Required action
An exact copy of the lines from the one containing "at their ends." to the end of the records below is required, and nothing else.

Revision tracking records
◇ ◇ ◇ ◇ ◇ ◇ ◇
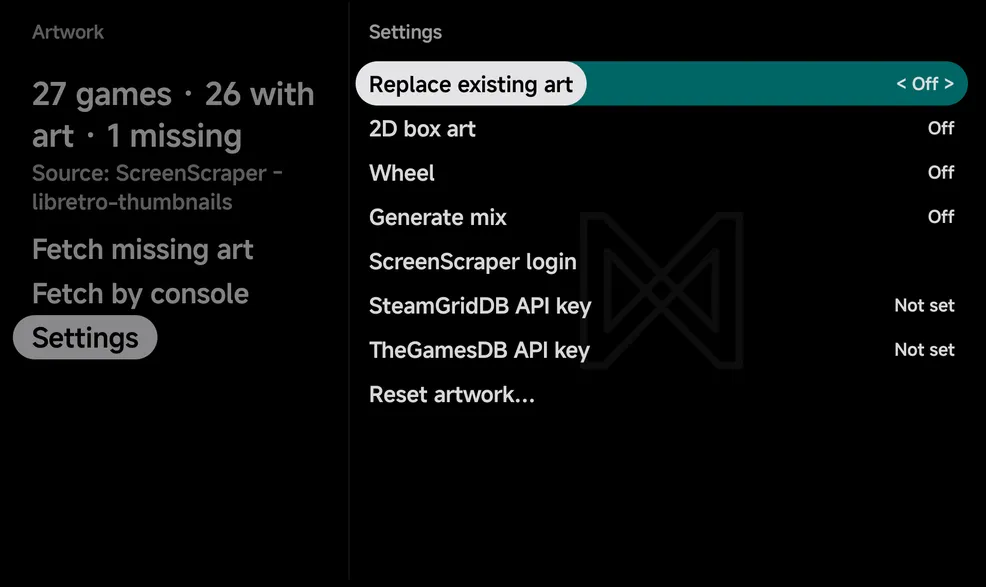
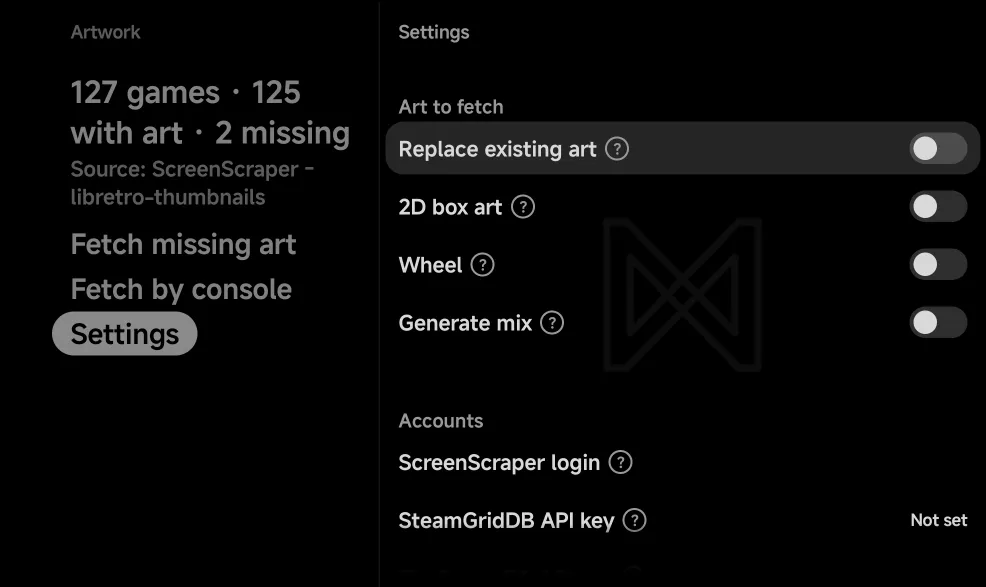
RetroAchievements and Artwork settings: touch rows (#41)

diff --git a/docs/mobile/artwork.md b/docs/mobile/artwork.md
@@ -15,7 +15,7 @@ missing**, and these rows:
 | **Fetch missing art** | Fetches art for every game that has none. Reads **Fetch all art** when **Replace existing art** is on. |
 | **Fetch by console** | Fetches art for one console. |
 | **Progress** | Shows the current or last fetch. Only shown once a fetch has run, until you choose **Done** there. |
-| **Settings** | What to fetch, your ScreenScraper login, the SteamGridDB and TheGamesDB keys, and **Reset artwork…**. See [Settings](#settings). |
+| **Settings** | What to fetch, your ScreenScraper login, the SteamGridDB and TheGamesDB keys, and **Reset artwork**. See [Settings](#settings). |
 
 ??? info "More detail"
 
@@ -159,9 +159,12 @@ art**. The app fetches that game straight away. `B` cancels. See
 ## Settings
 
 **Artwork → Settings** holds what to fetch, your accounts and keys, and
-Reset artwork, on one page.
+Reset artwork, on one page, in groups: **Art to fetch**, **Accounts**, then
+**Reset artwork**. Its rows work like [Settings](settings.md#buttons): the
+On/Off rows are switches, and the ? icon or `X` **Info** shows a row's full
+description.
 
-![Artwork → Settings beside the Artwork page: Replace existing art, 2D box art, Wheel and Generate mix, the ScreenScraper login row, the SteamGridDB and TheGamesDB keys, and Reset artwork…](../assets/screenshots/mobile/artwork-settings.webp){ .nx-wide }
+![Artwork → Settings beside the Artwork page: the Art to fetch group with Replace existing art, 2D box art, Wheel and Generate mix as switches, then the Accounts group with ScreenScraper login and the SteamGridDB API key](../assets/screenshots/mobile/artwork-settings.webp){ .nx-wide }
 
 | Row | Default | What it does |
 | --- | --- | --- |
@@ -172,17 +175,19 @@ Reset artwork, on one page.
 | **ScreenScraper login** / **ScreenScraper logout** | — | Log in to ScreenScraper, or log out. |
 | **SteamGridDB API key** | Not set | `A` asks for the key. |
 | **TheGamesDB API key** | Not set | `A` asks for the key. |
-| **Reset artwork…** | — | Delete art the app fetched. See [Reset artwork](#reset-artwork). |
+| **Reset artwork** | — | Delete art the app fetched. See [Reset artwork](#reset-artwork). |
 
 ??? info "More detail"
 
-    - `LEFT` / `RIGHT` or `A` switch the On/Off rows.
-    - Once logged in, the ScreenScraper row shows today's requests, such as
-      `312 / 20,000 today`.
+    - `A`, `LEFT` / `RIGHT` or a tap on the row switch the On/Off rows.
+    - While **Generate mix** is on, **Wheel** is dimmed and reads **Needed by
+      Generate mix**.
+    - Once logged in, the ScreenScraper row shows today's requests under its
+      name, such as `312 / 20,000 today`.
     - The key rows read **Set** or **Not set**. **Remove SteamGridDB key** and
       **Remove TheGamesDB key** show once a key is set.
     - Once your TheGamesDB key is set, a **TheGamesDB** row shows the requests
-      left, such as `896 left this month`.
+      left under its name, such as `896 left this month`.
 
 ### Accounts and keys
 
@@ -206,7 +211,7 @@ Choose **ScreenScraper login** to sign in, or a key row to enter a key.
 
 ### Reset artwork
 
-**Reset artwork…** opens a list: **All**, then each console. Pick one, and
+**Reset artwork** opens a list: **All**, then each console. Pick one, and
 the app asks **Delete fetched art for *console*? Art you added yourself is
 kept.** **Delete** removes it and says how many files went.
 

diff --git a/docs/mobile/retroachievements.md b/docs/mobile/retroachievements.md
@@ -33,16 +33,19 @@ account.
 1. Open **Tools → RetroAchievements → Settings**.
 2. Choose **Sign in**, enter your **Username** and **Password**, and choose
    **Sign in**.
-3. **Status** shows **Signed in as** your username, and **Enable
-   achievements** turns **On**.
+3. The line under **Sign out** shows **Signed in as** your username, and
+   **Enable achievements** turns **On**.
 
 First-run setup asks you to sign in too, and can start
 [Download all game data](#downloading-all-game-data) for you. See
 [Getting Started](getting-started.md).
 
-![RetroAchievements → Settings, signed out: Sign in at the top, Status Not signed in, and Enable achievements and Download all game data dimmed](../assets/screenshots/mobile/ra-settings.webp){ .nx-wide }
+![RetroAchievements → Settings beside the RetroAchievements page: the Account group with Sign out and Signed in as kotaksempit under it, Enable achievements on, Download all game data with 137 games cached, then the Notifications group](../assets/screenshots/mobile/ra-settings.webp){ .nx-wide }
 
-The settings page also has:
+The page's rows sit in groups: **Account**, **Notifications**,
+**Achievements** and **Reset**. They work like
+[Settings](settings.md#buttons): switches, values with `›`, and the ? icon
+or `X` **Info** for a row's full description. The page also has:
 
 | Row | Default | What it does |
 | --- | --- | --- |
@@ -66,13 +69,17 @@ The settings page also has:
     - The app keeps only the sign-in token RetroAchievements returns, not your
       password.
     - Signed out, **Enable achievements** and **Download all game data** are
-      dimmed.
-    - **Download all game data** shows how many games are cached, such as
-      `48 games cached`.
-    - `A` changes a value. On **Notification duration**, **Progress duration**
-      and **Achievement sort order**, `LEFT` / `RIGHT` work too. On touch,
-      with no controller and no on-screen pad, a tap on one of these three
-      opens a list of its values to pick from.
+      dimmed and read **Needs a sign-in**.
+    - If a sign-in fails, the line under **Sign in** shows the error.
+    - **Download all game data** shows how many games are cached under its
+      name, such as `48 games cached`.
+    - **Enable achievements** and **Show notifications** are switches: `A` or
+      a tap flips them.
+    - On **Notification duration**, **Progress duration** and **Achievement
+      sort order**, `A` or a tap opens a list of the values to pick from, and
+      `LEFT` / `RIGHT` step the value. The durations stop at their ends.
+    - The page never opens with **Sign out** highlighted, so a stray `A`
+      can't sign you out.
     - **Sign out** asks to confirm too. Signing out turns achievements off,
       and signing in again needs your password. Your unsynced unlocks, game
       data and badges stay.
◇ ◇ ◇ ◇ ◇ ◇ ◇
The completed task
+      `LEFT` / `RIGHT` step the value. The durations stop at their ends.
+    - The page never opens with **Sign out** highlighted, so a stray `A`
+      can't sign you out.
     - **Sign out** asks to confirm too. Signing out turns achievements off,
       and signing in again needs your password. Your unsynced unlocks, game
       data and badges stay.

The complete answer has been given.